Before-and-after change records
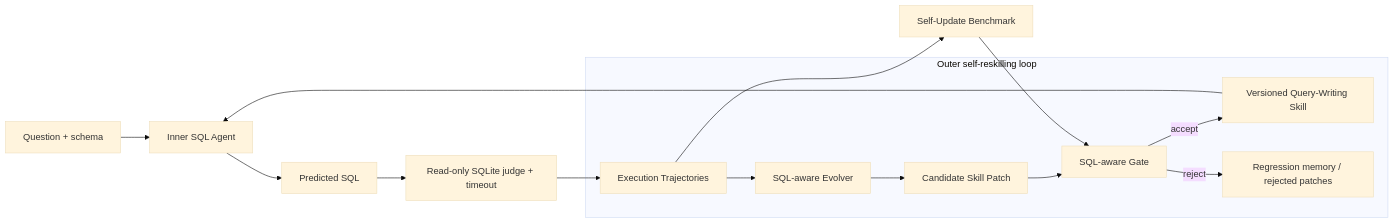
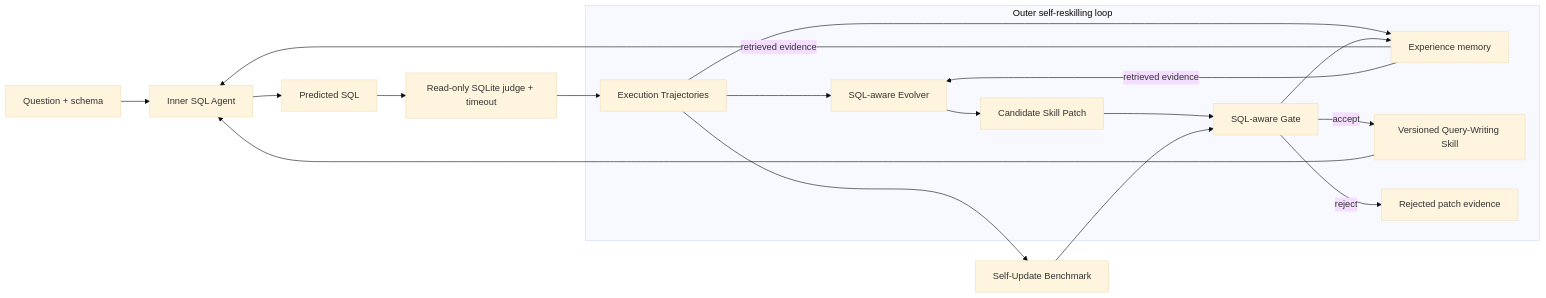
Before and after one commit to jxwfdpt42t-ship-it/ReskillSQL: the first of 2 diagrams in docs/ARCHITECTURE.md, drawn with Mermaid (base theme). The commit also changed other lines of this file and 39 other files, not shown here.

Commit message:
feat: add MemRL-style experience memory

````diff
--- a/docs/ARCHITECTURE.md
+++ b/docs/ARCHITECTURE.md
@@ -7,19 +7,23 @@
 ```mermaid
 flowchart LR
     Q[Question + schema] --> IA[Inner SQL Agent]
+    M[Experience memory] -->|retrieved evidence| IA
     IA --> SQL[Predicted SQL]
     SQL --> J[Read-only SQLite judge + timeout]
     J --> ET[Execution Trajectories]
 
     subgraph Outer[Outer self-reskilling loop]
         ET --> EV[SQL-aware Evolver]
+        M -->|retrieved evidence| EV
         EV --> CP[Candidate Skill Patch]
         CP --> G[SQL-aware Gate]
         G -->|accept| VS[Versioned Query-Writing Skill]
-        G -->|reject| RM[Regression memory / rejected patches]
+        G -->|reject| RP[Rejected patch evidence]
     end
 
     VS --> IA
+    ET --> M
+    G --> M
     ET --> B[Self-Update Benchmark]
     B --> G
 ```
````
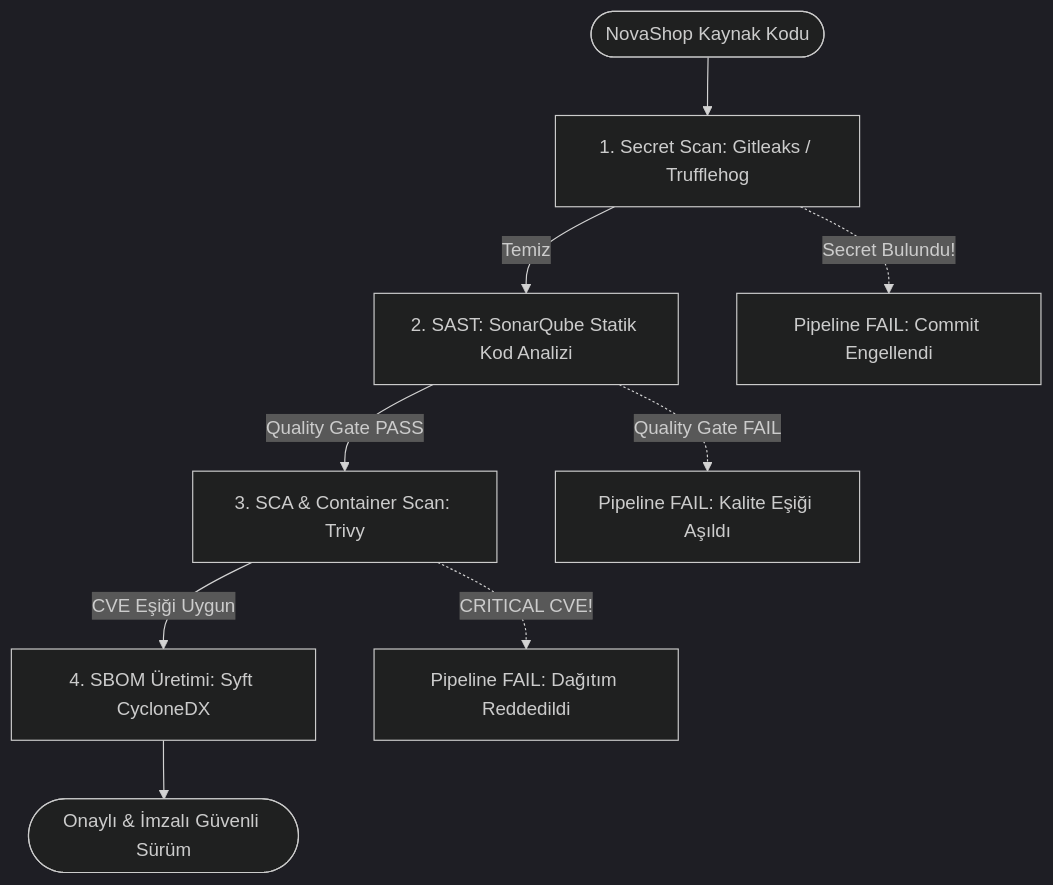
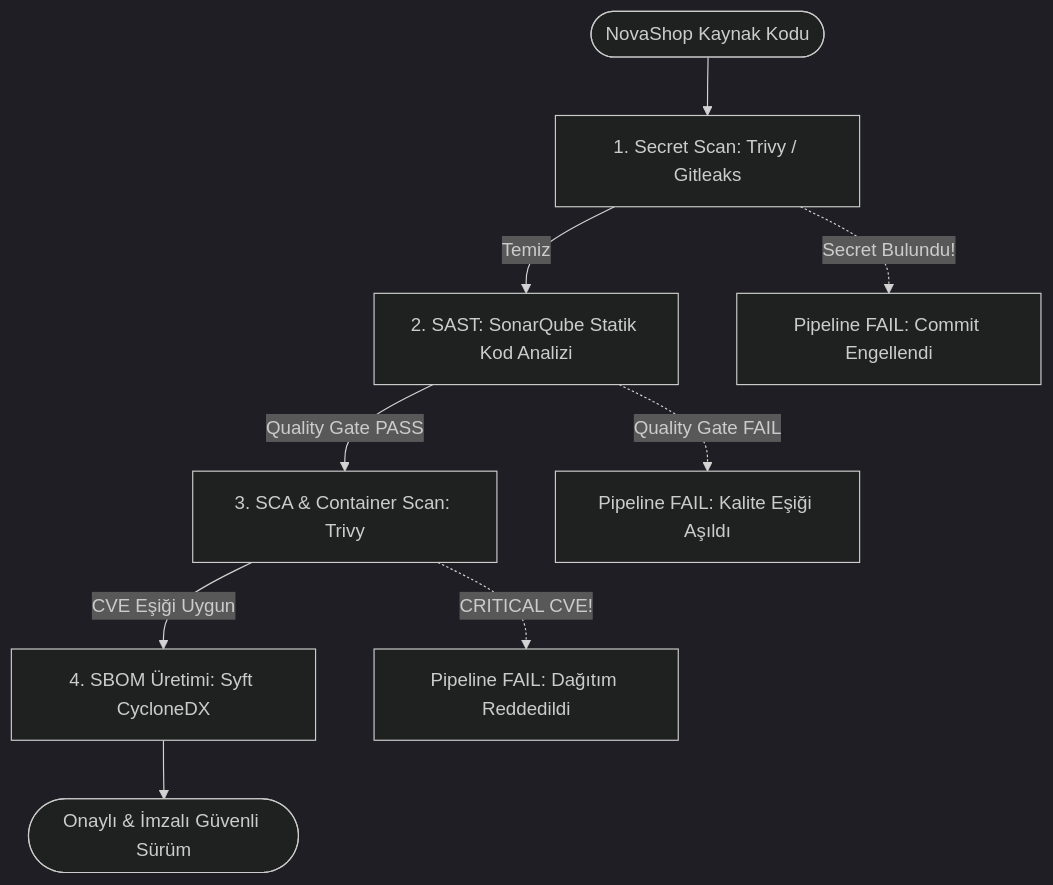
One commit to devopsatolyesi-labs/novashop changed the diagram in labs/LAB-08/README.md. Above: the diagram before and after it, drawn with Mermaid (dark theme). The commit also changed other lines of this file and 13 other files, not shown here.

````diff
--- a/labs/LAB-08/README.md
+++ b/labs/LAB-08/README.md
@@ -36,14 +52,14 @@
 ```mermaid
 graph TD
-    Code([NovaShop Kaynak Kodu]) --> Step1[1. Secret Scan: Gitleaks / Trufflehog]
+    Code([NovaShop Kaynak Kodu]) --> Step1[1. Secret Scan: Trivy / Gitleaks]
     Step1 -->|Temiz| Step2[2. SAST: SonarQube Statik Kod Analizi]
     Step1 -.->|Secret Bulundu!| Fail1[Pipeline FAIL: Commit Engellendi]
     
     Step2 -->|Quality Gate PASS| Step3[3. SCA & Container Scan: Trivy]
     Step2 -.->|Quality Gate FAIL| Fail2[Pipeline FAIL: Kalite Eşiği Aşıldı]
 
     Step3 -->|CVE Eşiği Uygun| Step4[4. SBOM Üretimi: Syft CycloneDX]
     Step3 -.->|CRITICAL CVE!| Fail3[Pipeline FAIL: Dağıtım Reddedildi]
 
     Step4 --> Release([Onaylı & İmzalı Güvenli Sürüm])
 ```
````
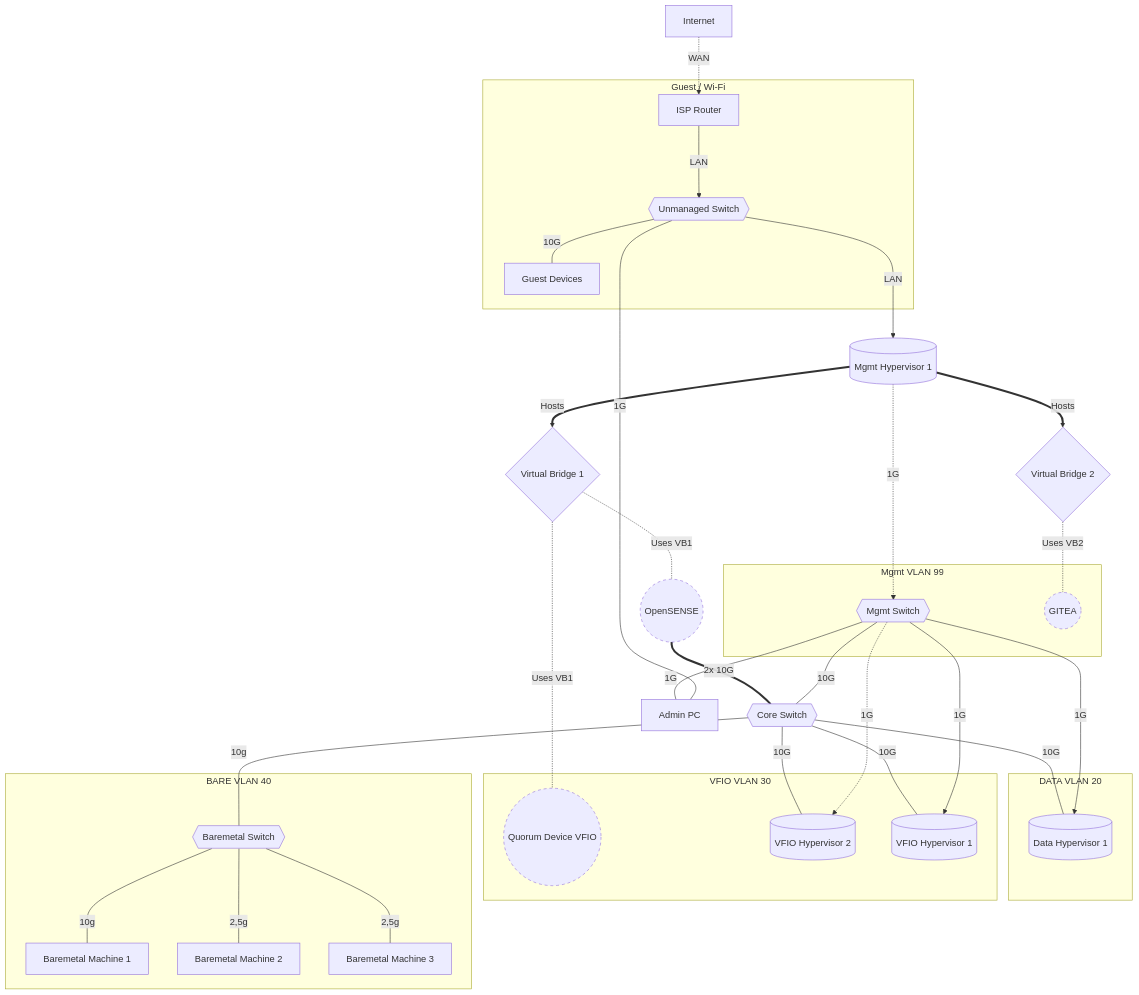
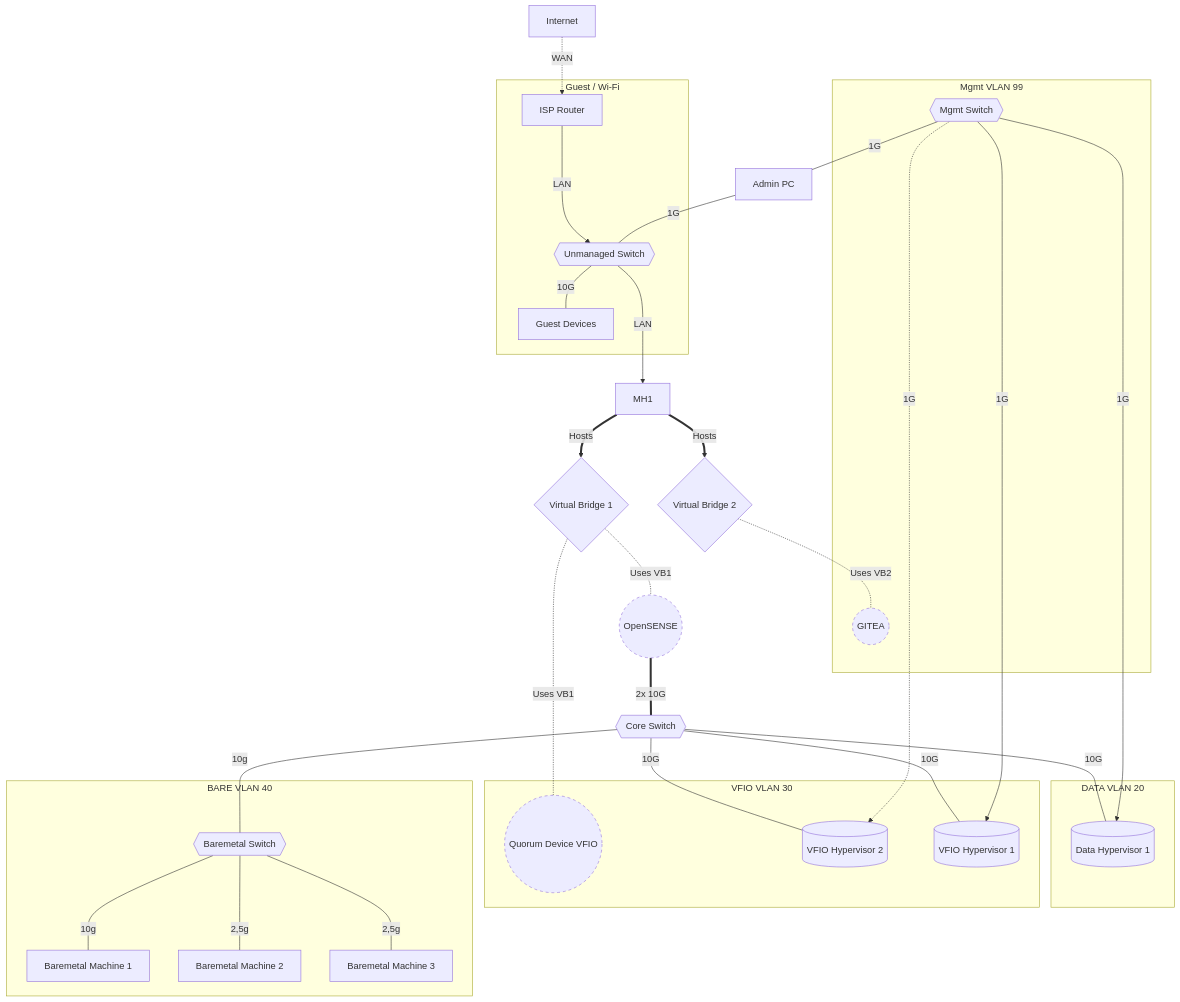
One commit to woeiru/lab changed the diagram in alp/netop.md. Above: the diagram before and after it, drawn with Mermaid.

Commit message:
alp/netop.md: simplify management switch connections

````diff
--- a/alp/netop.md
+++ b/alp/netop.md
@@ -3,53 +3,51 @@
 ```mermaid
 graph TD
     INT[Internet] -.-> |WAN| ISPR[ISP Router]
     ISPR ---> |LAN| US
     US{{Unmanaged Switch}} ---> |LAN| MH1
     VB1{Virtual Bridge 1} -.- |"Uses VB1"| QDV((Quorum Device VFIO))
     VB1 -.- |"Uses VB1"| OPN((OpenSENSE))
     OPN ===|"2x 10G"| CS{{Core Switch}}
-    MH1[(Mgmt Hypervisor 1)] -.-> |"1G"| MS{{Mgmt Switch}}
-    MS --- |"10G"| CS
-    MS ---|"1G"| APC[Admin PC]
+    MS{{Mgmt Switch}} ---|"1G"| APC[Admin PC]
     APC ---|"1G"| US
     MH1 ==>|"Hosts"| VB1
     MH1 ==>|"Hosts"| VB2{Virtual Bridge 2}
     VB2 -.- |"Uses VB2"| GIT((GITEA))
     CS ---|"10G"| VH2[(VFIO Hypervisor 2)]
     MS -.->|"1G"| VH2
     US ---|"10G"| GD[Guest Devices]
     CS ---|"10G"| VH1[(VFIO Hypervisor 1)]
     MS --->|"1G"| VH1
     CS ---|"10G"| DH1[(Data Hypervisor 1)]
     MS --->|"1G"| DH1
     CS ---|"10g"| BMS{{Baremetal Switch}}
     BMS ---|"10g"| BM1[Baremetal Machine 1]
     BMS ---|"2,5g"| BM2[Baremetal Machine 2]
     BMS ---|"2,5g"| BM3[Baremetal Machine 3]
     subgraph VLAN20 [DATA VLAN 20]
         DH1
     end
     subgraph VLAN30 [VFIO VLAN 30]
         VH1
         VH2
         QDV
     end
     subgraph VLAN40 [BARE VLAN 40]
        BMS
        BM1 
        BM2 
        BM3 
     end
 
     subgraph VLAN99 [Mgmt VLAN 99]
         MS
         GIT
     end
     subgraph Guest [Guest / Wi-Fi]
         ISPR
         GD
         US
     end
     classDef punctuated stroke-dasharray: 5 5;
     class GIT,QDV,OPN punctuated;
 ```
````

Work order>
If a line in the records above has the word "subgraph", copy it.

Output for this exercise>
     subgraph Outer[Outer self-reskilling loop]
     subgraph VLAN20 [DATA VLAN 20]
     subgraph VLAN30 [VFIO VLAN 30]
     subgraph VLAN40 [BARE VLAN 40]
     subgraph VLAN99 [Mgmt VLAN 99]
     subgraph Guest [Guest / Wi-Fi]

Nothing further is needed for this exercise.